» DIRECTIONS: Check each line of the entries below for the word "inst", and copy out the ones that have it.

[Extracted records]
▼

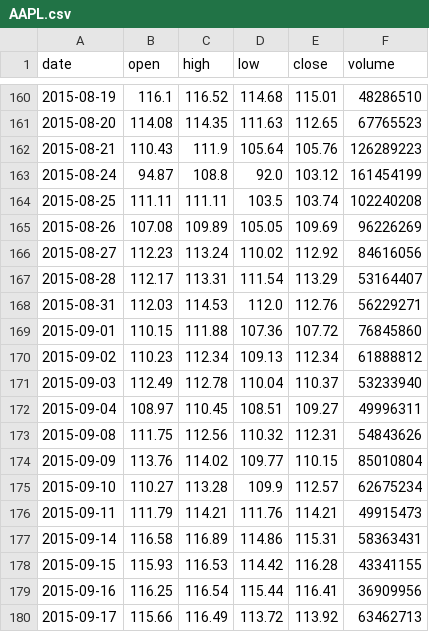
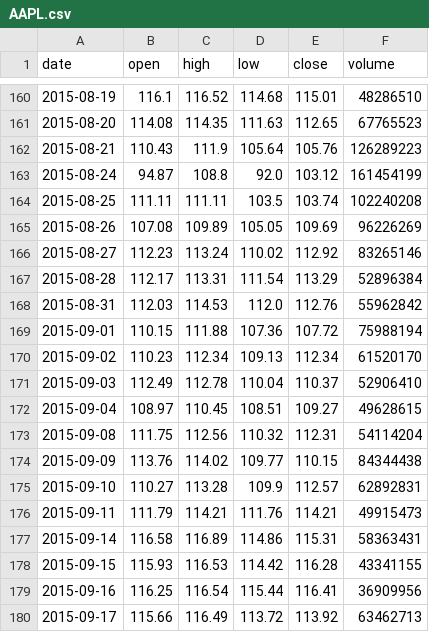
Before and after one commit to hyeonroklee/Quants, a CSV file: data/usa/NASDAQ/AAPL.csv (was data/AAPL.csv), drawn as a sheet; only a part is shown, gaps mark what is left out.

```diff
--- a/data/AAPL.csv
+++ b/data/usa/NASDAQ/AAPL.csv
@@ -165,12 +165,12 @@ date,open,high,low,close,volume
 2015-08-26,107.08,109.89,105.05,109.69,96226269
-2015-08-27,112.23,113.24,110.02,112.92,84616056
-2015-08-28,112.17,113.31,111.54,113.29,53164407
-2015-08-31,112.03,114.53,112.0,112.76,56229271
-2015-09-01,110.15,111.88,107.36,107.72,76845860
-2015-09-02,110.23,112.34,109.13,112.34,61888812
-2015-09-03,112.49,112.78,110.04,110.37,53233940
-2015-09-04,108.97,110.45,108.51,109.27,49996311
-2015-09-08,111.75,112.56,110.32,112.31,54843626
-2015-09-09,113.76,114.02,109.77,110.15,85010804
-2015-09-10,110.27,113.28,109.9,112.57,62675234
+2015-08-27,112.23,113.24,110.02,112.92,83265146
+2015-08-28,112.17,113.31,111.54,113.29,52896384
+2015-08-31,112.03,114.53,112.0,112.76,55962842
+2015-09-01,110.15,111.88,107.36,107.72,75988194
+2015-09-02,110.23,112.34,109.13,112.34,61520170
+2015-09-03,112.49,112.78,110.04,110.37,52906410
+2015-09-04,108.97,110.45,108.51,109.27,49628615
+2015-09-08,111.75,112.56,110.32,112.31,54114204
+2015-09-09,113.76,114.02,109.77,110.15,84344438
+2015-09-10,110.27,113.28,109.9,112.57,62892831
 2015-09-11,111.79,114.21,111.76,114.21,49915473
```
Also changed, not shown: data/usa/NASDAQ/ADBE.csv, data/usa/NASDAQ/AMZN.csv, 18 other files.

▲
▼

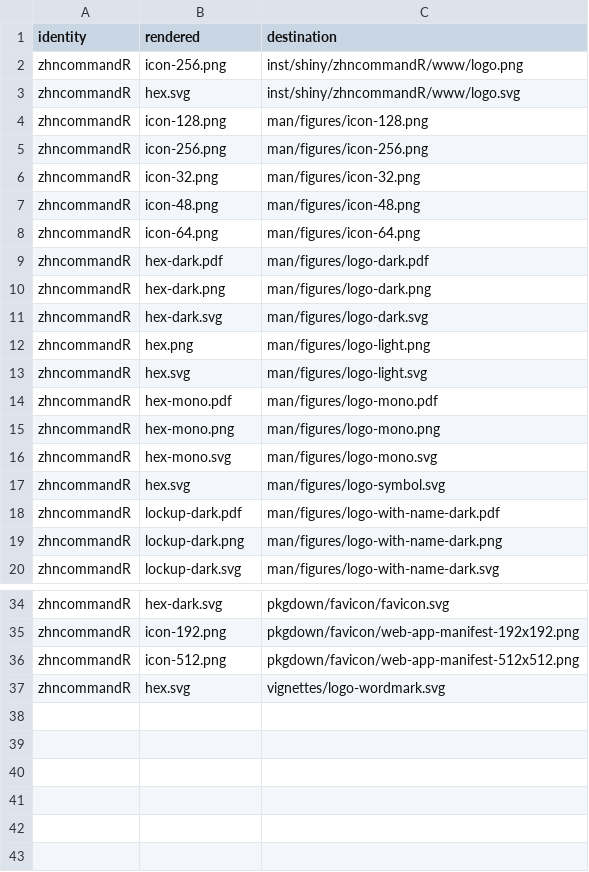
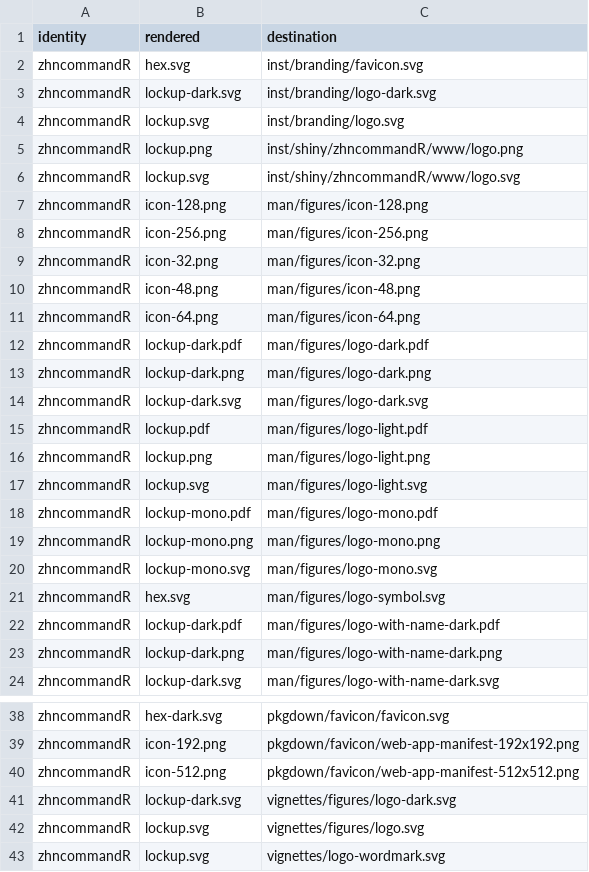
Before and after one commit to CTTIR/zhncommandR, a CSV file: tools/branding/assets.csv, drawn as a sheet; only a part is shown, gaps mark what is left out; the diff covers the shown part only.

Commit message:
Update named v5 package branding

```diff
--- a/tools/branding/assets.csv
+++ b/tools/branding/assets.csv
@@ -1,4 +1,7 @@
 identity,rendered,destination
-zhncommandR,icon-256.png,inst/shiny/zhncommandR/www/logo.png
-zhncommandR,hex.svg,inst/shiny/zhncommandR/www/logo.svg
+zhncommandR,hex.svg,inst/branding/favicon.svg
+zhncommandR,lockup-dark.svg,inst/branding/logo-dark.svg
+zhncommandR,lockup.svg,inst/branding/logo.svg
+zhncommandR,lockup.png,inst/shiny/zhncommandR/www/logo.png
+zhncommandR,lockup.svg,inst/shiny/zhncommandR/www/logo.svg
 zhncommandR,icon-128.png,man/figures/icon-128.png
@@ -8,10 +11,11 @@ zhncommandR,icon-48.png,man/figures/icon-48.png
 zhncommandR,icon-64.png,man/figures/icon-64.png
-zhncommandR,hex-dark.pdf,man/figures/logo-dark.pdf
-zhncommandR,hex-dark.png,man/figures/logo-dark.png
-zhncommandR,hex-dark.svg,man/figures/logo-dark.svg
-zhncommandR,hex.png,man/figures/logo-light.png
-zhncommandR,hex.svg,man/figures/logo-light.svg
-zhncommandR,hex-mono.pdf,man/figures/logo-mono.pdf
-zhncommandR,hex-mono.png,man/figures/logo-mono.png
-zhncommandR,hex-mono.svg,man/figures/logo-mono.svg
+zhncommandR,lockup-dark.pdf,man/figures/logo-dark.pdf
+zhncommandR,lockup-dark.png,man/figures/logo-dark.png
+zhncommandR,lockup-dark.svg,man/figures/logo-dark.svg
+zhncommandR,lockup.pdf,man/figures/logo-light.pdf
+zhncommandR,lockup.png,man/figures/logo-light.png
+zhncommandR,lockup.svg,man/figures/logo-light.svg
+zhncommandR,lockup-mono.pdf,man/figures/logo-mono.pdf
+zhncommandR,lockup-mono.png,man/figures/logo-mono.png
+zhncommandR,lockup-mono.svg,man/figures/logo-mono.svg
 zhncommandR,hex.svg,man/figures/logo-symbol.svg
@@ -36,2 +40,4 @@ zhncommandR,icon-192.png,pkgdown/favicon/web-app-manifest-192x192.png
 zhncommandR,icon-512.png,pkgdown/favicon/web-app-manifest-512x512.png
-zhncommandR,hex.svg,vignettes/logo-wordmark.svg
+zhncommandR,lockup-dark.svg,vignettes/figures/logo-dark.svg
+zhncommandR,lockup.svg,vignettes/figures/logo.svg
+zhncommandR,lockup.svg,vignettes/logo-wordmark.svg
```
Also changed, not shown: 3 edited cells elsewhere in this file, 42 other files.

▲
▼

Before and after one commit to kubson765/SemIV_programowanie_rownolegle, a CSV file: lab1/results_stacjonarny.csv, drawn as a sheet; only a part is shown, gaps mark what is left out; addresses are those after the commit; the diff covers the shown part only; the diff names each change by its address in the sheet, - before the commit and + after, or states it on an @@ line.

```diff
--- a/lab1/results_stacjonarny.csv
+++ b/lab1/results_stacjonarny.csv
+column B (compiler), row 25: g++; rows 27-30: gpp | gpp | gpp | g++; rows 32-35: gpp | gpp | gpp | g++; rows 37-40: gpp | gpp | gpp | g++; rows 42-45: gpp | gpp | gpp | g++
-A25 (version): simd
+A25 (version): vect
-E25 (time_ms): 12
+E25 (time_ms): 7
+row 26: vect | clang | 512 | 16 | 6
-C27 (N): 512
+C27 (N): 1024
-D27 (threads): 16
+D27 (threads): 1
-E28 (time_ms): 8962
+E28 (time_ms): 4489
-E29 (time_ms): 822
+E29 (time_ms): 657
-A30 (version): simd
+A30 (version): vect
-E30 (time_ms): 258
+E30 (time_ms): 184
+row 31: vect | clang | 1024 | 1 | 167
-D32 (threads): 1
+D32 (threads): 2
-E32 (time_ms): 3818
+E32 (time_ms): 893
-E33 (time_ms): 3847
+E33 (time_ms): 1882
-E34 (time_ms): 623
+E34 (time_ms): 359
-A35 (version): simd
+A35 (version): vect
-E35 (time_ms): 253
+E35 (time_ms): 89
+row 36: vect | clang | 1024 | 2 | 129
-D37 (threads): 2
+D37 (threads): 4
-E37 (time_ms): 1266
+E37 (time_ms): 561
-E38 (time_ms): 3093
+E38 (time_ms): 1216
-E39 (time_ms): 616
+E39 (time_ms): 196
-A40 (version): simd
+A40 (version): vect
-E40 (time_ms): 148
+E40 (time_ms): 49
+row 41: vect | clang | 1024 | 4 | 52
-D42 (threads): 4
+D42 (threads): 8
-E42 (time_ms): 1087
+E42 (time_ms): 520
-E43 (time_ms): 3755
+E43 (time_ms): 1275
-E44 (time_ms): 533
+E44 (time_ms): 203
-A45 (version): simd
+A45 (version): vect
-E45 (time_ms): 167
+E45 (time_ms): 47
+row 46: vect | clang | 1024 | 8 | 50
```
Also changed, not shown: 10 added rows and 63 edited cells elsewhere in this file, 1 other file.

▲

» ANSWER SECTION:
-zhncommandR,icon-256.png,inst/shiny/zhncommandR/www/logo.png
-zhncommandR,hex.svg,inst/shiny/zhncommandR/www/logo.svg
+zhncommandR,hex.svg,inst/branding/favicon.svg
+zhncommandR,lockup-dark.svg,inst/branding/logo-dark.svg
+zhncommandR,lockup.svg,inst/branding/logo.svg
+zhncommandR,lockup.png,inst/shiny/zhncommandR/www/logo.png
+zhncommandR,lockup.svg,inst/shiny/zhncommandR/www/logo.svg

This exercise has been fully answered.